◆ **Exercise description**
Pull every line with "application" from the data.

◆ **The data**
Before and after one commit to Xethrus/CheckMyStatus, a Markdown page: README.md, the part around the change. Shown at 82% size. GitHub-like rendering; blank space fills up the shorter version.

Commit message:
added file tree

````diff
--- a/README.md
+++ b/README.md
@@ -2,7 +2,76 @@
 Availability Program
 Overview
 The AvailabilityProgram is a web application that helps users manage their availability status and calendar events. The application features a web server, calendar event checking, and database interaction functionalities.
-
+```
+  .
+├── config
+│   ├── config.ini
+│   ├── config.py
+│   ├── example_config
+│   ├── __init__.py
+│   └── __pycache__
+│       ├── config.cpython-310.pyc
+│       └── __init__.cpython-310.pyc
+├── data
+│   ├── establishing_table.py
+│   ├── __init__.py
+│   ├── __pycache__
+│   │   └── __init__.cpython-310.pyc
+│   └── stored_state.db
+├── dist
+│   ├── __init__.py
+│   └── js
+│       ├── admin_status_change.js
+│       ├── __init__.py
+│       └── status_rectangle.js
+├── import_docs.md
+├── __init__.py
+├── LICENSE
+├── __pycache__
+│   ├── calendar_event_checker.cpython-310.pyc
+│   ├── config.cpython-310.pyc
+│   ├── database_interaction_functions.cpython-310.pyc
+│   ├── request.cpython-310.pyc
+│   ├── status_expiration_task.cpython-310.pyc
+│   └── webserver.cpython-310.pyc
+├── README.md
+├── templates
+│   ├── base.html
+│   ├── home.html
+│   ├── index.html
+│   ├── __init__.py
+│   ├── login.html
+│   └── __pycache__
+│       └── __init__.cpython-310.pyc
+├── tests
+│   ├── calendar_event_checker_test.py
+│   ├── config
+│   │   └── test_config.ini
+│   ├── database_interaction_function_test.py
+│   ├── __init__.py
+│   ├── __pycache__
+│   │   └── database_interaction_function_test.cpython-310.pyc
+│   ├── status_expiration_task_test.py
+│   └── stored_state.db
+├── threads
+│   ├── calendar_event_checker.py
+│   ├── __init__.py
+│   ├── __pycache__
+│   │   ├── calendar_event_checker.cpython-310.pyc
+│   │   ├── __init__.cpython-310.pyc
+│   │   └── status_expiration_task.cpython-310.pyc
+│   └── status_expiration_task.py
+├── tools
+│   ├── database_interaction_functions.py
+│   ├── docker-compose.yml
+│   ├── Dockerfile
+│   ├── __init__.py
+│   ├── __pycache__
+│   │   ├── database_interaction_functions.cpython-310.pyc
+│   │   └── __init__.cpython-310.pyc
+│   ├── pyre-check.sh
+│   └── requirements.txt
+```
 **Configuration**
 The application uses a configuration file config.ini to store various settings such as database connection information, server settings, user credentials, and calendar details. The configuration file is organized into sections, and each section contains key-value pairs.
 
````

◆ **Solution**
 The AvailabilityProgram is a web application that helps users manage their availability status and calendar events. The application features a web server, calendar event checking, and database interaction functionalities.
 The application uses a configuration file config.ini to store various settings such as database connection information, server settings, user credentials, and calendar details. The configuration file is organized into sections, and each section contains key-value pairs.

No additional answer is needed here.